Two investors in a legal spat with businessman Andy Ong have won a court order to place nearly half of the $203 million sale proceeds of Singapore's Big Hotel in trust or "escrow".
The order bars the hotel's holding company, ERC Unicampus, and its directors including Mr Ong, from disposing of the $100 million in escrow. It is pending the outcome of a court hearing on Thursday to decide if the money should stay in escrow until the shareholders agree on how to divvy up the funds.
But the order allows for the payment of conveyancing costs and taxes related to the sale. These include bank loans of more than $80 million and trade bills.
The order was obtained on Tuesday - the day the sale of the 308-room Middle Road property to Hong Kong private equity group Gaw Capital Partners was completed. The investors - Mr Ho Shun Yau, 67, and Mr Yap Chew Loong, 62 - cited risks that the proceeds could be disposed of before the court hearing.
Mr Yap, in court papers, said there were indications that ERC Holdings, a private investment company founded by Mr Ong, intends to apply the proceeds to its investments overseas, including a hotel in Vietnam, which would make it "extremely difficult, if not impossible, to recover these proceeds retroactively".
But Mr Ong, a former director of Sakae Holdings, said that there is "no real risk" that the sale proceeds will be mismanaged.
He said in court papers that ERC Unicampus has "every intention" of presenting the manner of profit distribution to the shareholders.

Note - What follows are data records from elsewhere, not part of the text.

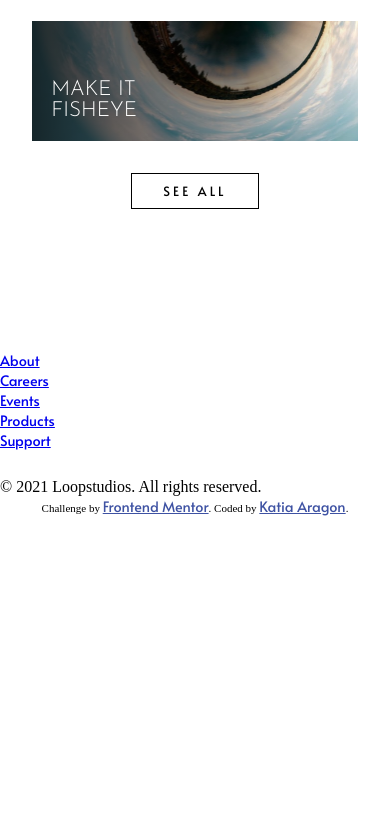
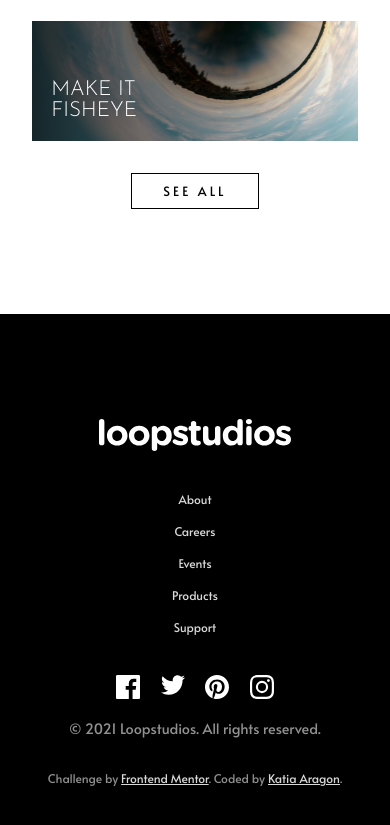
Before and after one commit to ktzazz/loopstudios-landing-page-main-eighteen, a plain HTML site: page index.html in a window 390 px wide. Shown: the part 2552-3377 px from the top of the page. Before the commit the page ends 3068 px from the top, so only its background shows below. Drawn offline with Linux system fonts and the light colour scheme.

Commit message:
footer mobile

```diff
--- a/scss/_layout.scss
+++ b/scss/_layout.scss
@@ -67,3 +67,40 @@ main {
         padding-inline: min(11%, 10rem);
     }
 }
+
+footer{
+    display: flex;
+    flex-direction: column;
+    background-color: var(--secondary-color);
+    justify-content: space-between;
+    align-items: center;
+    text-align: center;
+    gap: 2rem;
+    padding: min(27%, 10rem) 2rem;
+     & p{
+        margin-block-start: -1rem;
+        color: var(--terciary-color);
+    }
+    & .attribution{
+        color: var(--terciary-color);
+        a{
+            color: var(--accent-color);
+        }
+    }
+}
+
+.footer__nav{
+     & a{
+        text-decoration: none;
+        color: var(--accent-color);
+        line-height: 2rem;
+    }
+    & ul{
+        list-style: none;
+    }
+}
+
+.footer__social{
+    display: flex;
+    gap: 1.3rem;
+}
--- a/scss/_typography.scss
+++ b/scss/_typography.scss
@@ -60,3 +60,12 @@ h4{
     letter-spacing: 0.2rem;
     font-size: clamp(0.8rem, 1vw, 0.9rem);
 }
+
+footer{
+    font-family: var(--FontBody);
+    font-weight: var(--Weight300);
+    font-size: var(--FontSize);
+    & .attribution, a{
+    font-size: 0.75rem;
+}
+}
```
Also changed, not shown: css/style.css.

He added that the strategy for distribution of proceeds will be presented at an extraordinary general meeting on Monday and Tuesday.
The two investors are among about 200 people who invested more than $35 million in the 16-storey hotel around five years ago.
Mr Ho and Mr Yap put their money in special purpose vehicles - called ERC Prime and ERC Prime II. These, in turn, hold stakes in ERC Unicampus, which owns the hotel.
The two investors said that the audited financial statements of ERC Unicampus have been released in a "tardy fashion" for some years, making them concerned about the manner in which the sale proceeds will be distributed.
Mr Ho said in court papers that Mr Ong had told investors that "all profits from the purchase and redevelopment of Big Hotel would be distributed equally back to the shareholders as dividends".
Ms Koh Swee Yen, a partner of WongPartnership, is representing Mr Ho and Mr Yap, while Mr Ong's lawyer is Mr Vikram Nair, a partner at Rajah & Tann.